facebooktwitterRSS
- Advertisement -
  • Most Commentedmost commented up
  • Most Emailedmost emailed up
  • Popularmost popular up
- Advertisement -
 

« News Home

Election shows diversity, change in mindsets



Published: Thu, November 8, 2012 @ 12:03 a.m.

Associated Press

WASHINGTON

Tuesday’s presidential election results showed the American voting public has not only become more permanently diverse in its makeup, but also in its mindset.

Obama bet, and won, on the assumption that the electorate would retain much of the age, ethnic and racial diversity he brought out in 2008. But across the country, voters affirmed changes in social policy that show a culture changing along with it.

The trend is troublesome for Republicans, who nominated in Mitt Romney a candidate who was more socially moderate than his rivals for the GOP nod and who tried in the campaign’s closing days to reach out to the broader electorate.

“The country is changing, and the people our party appeals to is a static group,” GOP strategist Mike Murphy said.

Younger voters and minorities came to the polls at levels not far off from the historic coalition Obama assembled in 2008.

Voters also altered the course of U.S. social policy, voting in Maine and Maryland to approve same-sex marriage, while Washington state and Colorado voted to legalize recreational use of marijuana.

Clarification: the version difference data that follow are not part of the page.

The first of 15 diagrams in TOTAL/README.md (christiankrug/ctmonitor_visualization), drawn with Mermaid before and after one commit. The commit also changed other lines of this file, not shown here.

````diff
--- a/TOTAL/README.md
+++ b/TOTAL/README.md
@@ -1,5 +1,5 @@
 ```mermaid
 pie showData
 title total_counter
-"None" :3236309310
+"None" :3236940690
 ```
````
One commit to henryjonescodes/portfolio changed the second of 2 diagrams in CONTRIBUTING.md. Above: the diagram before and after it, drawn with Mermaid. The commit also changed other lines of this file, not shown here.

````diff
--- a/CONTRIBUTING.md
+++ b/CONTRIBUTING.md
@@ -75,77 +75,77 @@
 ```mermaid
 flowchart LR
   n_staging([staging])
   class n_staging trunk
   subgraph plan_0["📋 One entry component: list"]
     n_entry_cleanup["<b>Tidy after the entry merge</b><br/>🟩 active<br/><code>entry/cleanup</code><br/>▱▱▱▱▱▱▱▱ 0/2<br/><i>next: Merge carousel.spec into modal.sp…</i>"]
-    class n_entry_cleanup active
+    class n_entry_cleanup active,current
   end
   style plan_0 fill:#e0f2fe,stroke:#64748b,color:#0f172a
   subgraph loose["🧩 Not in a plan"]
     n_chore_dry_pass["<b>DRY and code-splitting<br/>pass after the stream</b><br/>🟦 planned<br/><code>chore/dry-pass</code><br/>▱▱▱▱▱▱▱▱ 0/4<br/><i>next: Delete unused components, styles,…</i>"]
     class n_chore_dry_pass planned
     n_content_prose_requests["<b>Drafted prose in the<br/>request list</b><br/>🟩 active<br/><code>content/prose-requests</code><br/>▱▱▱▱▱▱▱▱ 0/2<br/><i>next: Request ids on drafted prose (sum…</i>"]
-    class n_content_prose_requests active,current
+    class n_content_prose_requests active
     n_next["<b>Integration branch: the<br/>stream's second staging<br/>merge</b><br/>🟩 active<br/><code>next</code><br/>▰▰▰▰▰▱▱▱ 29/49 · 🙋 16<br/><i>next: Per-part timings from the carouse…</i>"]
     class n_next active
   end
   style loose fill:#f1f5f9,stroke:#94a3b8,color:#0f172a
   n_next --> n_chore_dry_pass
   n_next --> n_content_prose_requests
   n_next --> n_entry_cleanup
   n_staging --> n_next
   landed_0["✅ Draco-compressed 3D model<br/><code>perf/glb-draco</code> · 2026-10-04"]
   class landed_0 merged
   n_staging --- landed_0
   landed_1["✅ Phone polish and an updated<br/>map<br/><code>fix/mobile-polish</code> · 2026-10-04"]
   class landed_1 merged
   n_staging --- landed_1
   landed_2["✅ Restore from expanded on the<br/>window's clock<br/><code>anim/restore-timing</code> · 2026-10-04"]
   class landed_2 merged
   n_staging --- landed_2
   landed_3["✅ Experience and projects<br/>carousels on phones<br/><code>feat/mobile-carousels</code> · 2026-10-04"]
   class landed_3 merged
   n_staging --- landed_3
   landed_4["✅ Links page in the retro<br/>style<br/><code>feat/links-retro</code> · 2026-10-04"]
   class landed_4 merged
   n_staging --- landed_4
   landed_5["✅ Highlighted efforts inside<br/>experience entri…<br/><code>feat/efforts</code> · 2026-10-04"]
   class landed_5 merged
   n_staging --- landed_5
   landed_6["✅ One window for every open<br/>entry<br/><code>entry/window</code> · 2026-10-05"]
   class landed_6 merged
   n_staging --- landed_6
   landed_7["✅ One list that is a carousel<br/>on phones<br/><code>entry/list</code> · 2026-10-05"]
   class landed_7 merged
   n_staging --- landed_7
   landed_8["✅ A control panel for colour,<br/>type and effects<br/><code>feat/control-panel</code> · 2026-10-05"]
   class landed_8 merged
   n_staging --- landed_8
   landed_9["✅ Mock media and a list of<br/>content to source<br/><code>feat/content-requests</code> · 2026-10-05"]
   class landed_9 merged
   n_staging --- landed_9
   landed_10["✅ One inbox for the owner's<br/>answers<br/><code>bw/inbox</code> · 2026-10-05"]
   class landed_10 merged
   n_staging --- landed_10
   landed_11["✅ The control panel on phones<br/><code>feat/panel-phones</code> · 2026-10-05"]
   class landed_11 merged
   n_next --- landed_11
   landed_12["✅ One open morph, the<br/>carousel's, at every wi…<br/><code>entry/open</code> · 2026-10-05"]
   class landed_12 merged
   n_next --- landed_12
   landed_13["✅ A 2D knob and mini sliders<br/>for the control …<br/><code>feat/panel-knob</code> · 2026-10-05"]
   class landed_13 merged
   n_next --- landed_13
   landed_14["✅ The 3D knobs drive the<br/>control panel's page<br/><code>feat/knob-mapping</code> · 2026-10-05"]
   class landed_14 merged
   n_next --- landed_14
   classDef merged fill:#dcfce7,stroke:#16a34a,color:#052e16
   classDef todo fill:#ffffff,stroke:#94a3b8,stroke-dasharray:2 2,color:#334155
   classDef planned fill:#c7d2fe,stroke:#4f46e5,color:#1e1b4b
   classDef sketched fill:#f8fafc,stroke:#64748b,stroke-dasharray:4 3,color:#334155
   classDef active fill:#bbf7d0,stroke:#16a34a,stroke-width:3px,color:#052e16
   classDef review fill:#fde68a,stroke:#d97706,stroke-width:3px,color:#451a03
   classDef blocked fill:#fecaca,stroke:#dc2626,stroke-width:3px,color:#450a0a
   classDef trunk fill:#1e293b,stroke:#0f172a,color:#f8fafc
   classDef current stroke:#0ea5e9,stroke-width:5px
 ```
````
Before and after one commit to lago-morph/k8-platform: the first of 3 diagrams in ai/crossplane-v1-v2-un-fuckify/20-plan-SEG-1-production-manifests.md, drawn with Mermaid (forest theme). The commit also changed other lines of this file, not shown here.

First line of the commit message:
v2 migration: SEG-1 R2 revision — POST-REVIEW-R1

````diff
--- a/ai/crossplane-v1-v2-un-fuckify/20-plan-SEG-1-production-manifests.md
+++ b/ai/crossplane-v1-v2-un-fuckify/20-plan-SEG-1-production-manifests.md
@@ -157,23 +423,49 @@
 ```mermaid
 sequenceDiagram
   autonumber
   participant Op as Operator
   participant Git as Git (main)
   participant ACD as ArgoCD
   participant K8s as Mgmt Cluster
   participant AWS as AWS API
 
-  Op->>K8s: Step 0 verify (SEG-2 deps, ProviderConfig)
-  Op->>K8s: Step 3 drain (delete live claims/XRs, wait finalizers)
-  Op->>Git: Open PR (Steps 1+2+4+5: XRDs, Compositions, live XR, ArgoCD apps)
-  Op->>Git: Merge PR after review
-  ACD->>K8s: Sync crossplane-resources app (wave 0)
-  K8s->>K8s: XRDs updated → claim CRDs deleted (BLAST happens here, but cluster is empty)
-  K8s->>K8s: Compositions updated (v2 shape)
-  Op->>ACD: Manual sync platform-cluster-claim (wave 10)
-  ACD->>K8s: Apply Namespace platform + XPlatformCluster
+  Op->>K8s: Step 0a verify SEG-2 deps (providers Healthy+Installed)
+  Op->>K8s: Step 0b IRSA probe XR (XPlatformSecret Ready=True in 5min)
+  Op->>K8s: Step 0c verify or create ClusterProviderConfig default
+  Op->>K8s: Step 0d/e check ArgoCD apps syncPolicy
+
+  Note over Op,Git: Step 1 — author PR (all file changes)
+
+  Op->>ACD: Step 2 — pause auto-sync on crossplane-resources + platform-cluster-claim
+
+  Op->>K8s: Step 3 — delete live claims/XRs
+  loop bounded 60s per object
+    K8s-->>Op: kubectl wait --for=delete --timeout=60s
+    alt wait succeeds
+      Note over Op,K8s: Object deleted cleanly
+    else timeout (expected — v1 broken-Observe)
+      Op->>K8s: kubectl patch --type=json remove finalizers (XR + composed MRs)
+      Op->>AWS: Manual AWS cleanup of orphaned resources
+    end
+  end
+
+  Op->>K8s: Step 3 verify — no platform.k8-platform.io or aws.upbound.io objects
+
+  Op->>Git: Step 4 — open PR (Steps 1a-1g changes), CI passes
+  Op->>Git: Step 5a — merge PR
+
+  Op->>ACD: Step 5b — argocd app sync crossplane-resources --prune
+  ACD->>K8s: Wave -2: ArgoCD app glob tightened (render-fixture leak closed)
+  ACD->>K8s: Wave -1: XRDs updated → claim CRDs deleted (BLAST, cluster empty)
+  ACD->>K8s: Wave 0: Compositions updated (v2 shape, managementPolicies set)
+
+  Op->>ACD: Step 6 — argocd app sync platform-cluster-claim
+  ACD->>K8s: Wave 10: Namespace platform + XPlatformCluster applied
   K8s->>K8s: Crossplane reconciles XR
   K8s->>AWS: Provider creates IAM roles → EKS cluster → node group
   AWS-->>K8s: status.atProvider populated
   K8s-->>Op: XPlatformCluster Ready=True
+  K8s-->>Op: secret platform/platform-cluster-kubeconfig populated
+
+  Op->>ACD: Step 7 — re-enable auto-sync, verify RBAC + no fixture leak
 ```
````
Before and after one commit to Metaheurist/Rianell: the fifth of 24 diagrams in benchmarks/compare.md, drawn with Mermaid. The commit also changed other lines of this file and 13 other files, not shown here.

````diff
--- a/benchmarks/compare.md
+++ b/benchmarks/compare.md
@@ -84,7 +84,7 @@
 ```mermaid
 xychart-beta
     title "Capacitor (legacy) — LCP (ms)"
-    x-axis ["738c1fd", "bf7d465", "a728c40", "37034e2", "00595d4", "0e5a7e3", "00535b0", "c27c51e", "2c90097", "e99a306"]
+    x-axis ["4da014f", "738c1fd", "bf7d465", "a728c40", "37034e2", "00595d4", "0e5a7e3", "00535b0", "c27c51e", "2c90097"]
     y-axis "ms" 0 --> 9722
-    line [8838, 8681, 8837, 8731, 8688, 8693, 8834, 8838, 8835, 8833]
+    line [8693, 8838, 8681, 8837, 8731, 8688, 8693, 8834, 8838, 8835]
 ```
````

In the heartland, where the conservative Christian tradition still runs deep, Minnesota voters defeated a proposed constitutional amendment to ban gay marriage. In Iowa, where opponents of gay marriage ousted three state Supreme Court justices two years ago, a fourth judge beat back a similar attempt Tuesday and Republicans intent on pursuing a constitutional ban failed to gain the single seat they needed.

On social issues, exit polls conducted Tuesday for The Associated Press found a public more apt to take the liberal position. For example, roughly 60 percent of voters said abortion should be legal in all or most cases, the highest share since the mid-1990s.

The reality caught off-guard Republicans, who banked on an electorate more monolithic and more conservative than four years ago. And it foreshadowed changes over the next generation that could put long-held Republican states onto the political battleground maps of the future.

“Clearly, when you look at African-American and Latino voters, they went overwhelmingly for the president,” said John Stineman, a Republican strategist from Iowa. “And that’s certainly a gap that’s going to require a lot of attention from Republicans.”


Comments

1cambridge(3013 comments)posted 1 year, 10 months ago

"The reality caught off-guard Republicans, who banked on an electorate more monolithic and more conservative than four years ago. And it foreshadowed changes over the next generation that could put long-held Republican states onto the political battleground maps of the future."

America, changing for the better.

Suggest removal:

2kensgirl(605 comments)posted 1 year, 10 months ago

WOW!! A whole lotta hatred going on here. Let me clarify something to all those who criticised me last time. First of all I am NOT racist. I am an Independant! I vote for whom I think is best to us all as a people. My family came to this country as immigrants. They came with nothing. They never took a handout. They too were were discriminated against. Ever hear the saying "No Irish need apply"? That was them. Watch the movie Gangs of New York. That'll give you a clue as to what my family went through. Literally. Crosses were burned in my mother's front yard as a young girl because she was Catholic. You see if you know anything about the KKK you would know that the Klan despised Catholics too. Next I'd like to say as a Cracker (whitey to those who ask what a Cracker is) I could care less what's on the outside of a man - my dad taught me to judge a man by his contributions to society. Period. And furthermore I'd like to ask people this. We teach our children to go to school, work hard and be someone. THEN - when they do what society tells them we call them names and say they're snooty and they should be brought down a peg? Now which is it? No one handed me 2 college degrees. I worked my ass off for them and took out loans. If I had to dig ditches to earn a college degree I would have. Instead I found work on campus and took the city bus every day. SO WHAT'S THE PROBLEM? It bothers me to see black people call me names when they don'r even know me. I am NOT whitey. I am a human being just like you. Let's stop the hatred now! Enough is ENOUGH! The Civil War is over. We are just stirring up old wounds - picking at the scabs. I wish Mr. Obama good luck. WITHOUT THE SNICKER!

Suggest removal:


News
Opinion
Entertainment
Sports
Marketplace
Classifieds
Records
Discussions
Community
Help
Forms
Neighbors

HomeTerms of UsePrivacy StatementAdvertiseStaff DirectoryHelp
© 2014 Vindy.com. All rights reserved. A service of The Vindicator.
107 Vindicator Square. Youngstown, OH 44503

Phone Main: 330.747.1471 • Interactive Advertising: 330.740.2955 • Classified Advertising: 330.746.6565
Sponsored Links: Vindy Wheels | Vindy Jobs | Vindy Homes | Pittsburgh International Airport